Angela Moro in Banksia Park said she “felt like a roller coaster went through the house.” Yvonne Marshall said she “thought it was an explosion.”

“Had it here in Nairne frightened the you know what out of me,” Maureen Watkins said. Emily Pollock said she felt the earthquake in Andrews Farm.

“Shook me from left to right about five times,” she said. “Woke my 2 yr old up as well!” Rhonda Charman added, “My daughter was texting me when the earthquake hit Salisbury East at 12:15 a.m. She thought someone was on the roof.”

As reported by AAP (via Yahoo 7), Glanville said Thursday’s earthquake was recorded as the second biggest to have rocked the area in the last decade. Nevertheless, it is unlikely it inflicted any significant damage. The previous strongest, which struck in 2010, measured 3.8.

An earthquake like this could be followed with aftershocks within a few days or weeks, Glanville said. He further highlighted it is occasionally a precursor to a more impactful event. “It's quite rare and unusual but it does happen in Australia and around the world from time to time, so we never rule that out," he told AAP.
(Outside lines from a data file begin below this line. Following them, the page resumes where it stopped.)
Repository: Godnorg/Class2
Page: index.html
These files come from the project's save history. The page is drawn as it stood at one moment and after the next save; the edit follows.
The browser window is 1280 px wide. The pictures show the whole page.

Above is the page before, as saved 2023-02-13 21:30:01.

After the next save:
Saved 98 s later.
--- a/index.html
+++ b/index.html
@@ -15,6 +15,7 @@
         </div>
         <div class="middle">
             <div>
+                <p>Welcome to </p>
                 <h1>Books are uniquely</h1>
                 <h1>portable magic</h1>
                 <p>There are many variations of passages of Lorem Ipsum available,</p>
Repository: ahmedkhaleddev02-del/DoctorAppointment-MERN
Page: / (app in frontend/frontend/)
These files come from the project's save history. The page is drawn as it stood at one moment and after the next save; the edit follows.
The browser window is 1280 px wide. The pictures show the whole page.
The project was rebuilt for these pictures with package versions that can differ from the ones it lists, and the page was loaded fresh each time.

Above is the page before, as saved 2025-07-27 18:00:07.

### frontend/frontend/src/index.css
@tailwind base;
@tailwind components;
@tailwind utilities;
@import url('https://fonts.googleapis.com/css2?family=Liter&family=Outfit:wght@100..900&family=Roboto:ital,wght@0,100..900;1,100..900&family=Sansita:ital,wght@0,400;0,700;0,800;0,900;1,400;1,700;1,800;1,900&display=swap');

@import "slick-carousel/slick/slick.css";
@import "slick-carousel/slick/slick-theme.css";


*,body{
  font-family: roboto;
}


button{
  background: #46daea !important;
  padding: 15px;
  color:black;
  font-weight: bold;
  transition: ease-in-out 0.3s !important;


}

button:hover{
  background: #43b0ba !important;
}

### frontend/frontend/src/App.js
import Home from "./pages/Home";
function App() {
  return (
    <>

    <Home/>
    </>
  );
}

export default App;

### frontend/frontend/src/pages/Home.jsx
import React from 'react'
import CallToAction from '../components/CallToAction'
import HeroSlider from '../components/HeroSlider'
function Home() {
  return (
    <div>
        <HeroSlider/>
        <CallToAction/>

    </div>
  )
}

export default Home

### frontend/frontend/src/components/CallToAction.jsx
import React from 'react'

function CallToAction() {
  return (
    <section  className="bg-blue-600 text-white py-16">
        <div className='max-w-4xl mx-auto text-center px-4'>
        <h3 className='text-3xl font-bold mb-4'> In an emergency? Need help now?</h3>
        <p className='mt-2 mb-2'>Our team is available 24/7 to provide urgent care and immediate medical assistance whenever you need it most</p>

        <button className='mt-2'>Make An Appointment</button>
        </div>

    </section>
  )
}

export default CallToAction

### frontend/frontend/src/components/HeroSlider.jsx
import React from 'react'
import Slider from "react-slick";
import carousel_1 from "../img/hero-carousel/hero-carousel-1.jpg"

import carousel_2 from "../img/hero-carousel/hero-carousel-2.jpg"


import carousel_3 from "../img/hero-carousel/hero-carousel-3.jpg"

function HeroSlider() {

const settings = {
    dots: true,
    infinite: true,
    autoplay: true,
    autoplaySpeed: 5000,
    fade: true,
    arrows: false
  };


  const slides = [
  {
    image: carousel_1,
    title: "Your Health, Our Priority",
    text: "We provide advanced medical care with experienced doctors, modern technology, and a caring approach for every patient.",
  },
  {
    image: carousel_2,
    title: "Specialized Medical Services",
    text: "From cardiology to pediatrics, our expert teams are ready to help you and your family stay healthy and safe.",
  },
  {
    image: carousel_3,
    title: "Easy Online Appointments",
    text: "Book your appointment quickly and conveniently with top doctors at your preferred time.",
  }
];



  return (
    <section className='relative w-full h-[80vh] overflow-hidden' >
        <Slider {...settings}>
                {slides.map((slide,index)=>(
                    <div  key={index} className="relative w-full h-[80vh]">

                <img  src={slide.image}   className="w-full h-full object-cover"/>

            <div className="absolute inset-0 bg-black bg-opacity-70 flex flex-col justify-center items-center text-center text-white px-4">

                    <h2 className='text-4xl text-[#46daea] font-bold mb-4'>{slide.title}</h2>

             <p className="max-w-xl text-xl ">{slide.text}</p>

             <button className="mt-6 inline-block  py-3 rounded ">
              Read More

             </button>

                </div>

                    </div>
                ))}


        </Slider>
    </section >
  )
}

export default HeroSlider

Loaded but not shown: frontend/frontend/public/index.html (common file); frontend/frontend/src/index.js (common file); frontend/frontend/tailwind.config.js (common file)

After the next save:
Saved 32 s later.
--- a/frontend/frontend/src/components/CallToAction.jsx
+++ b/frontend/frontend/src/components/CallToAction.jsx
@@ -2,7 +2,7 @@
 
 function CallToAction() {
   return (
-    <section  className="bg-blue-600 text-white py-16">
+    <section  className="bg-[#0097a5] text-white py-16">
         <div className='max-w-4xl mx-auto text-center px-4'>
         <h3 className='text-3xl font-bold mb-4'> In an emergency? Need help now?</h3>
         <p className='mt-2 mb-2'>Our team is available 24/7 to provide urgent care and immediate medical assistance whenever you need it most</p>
According to Geoscience Australia, the past decade has seen as many as 28 seismic events. These were caused largely by weakness in the continental crust. Australia was annually moving north by about seven centimetres. In January, as many as nine earthquakes struck South Australia. One of these measured 3.2 near Moonta while two events of magnitude 2 struck near Orroroo and Booleroo Centre. Some of the other areas to have been affected were Hawker, Clare and Quorn.

Adelaide experienced its strongest earthquake, measuring 5.5, in 1954. While significant damage was caused in the seismic event, there was no loss of life.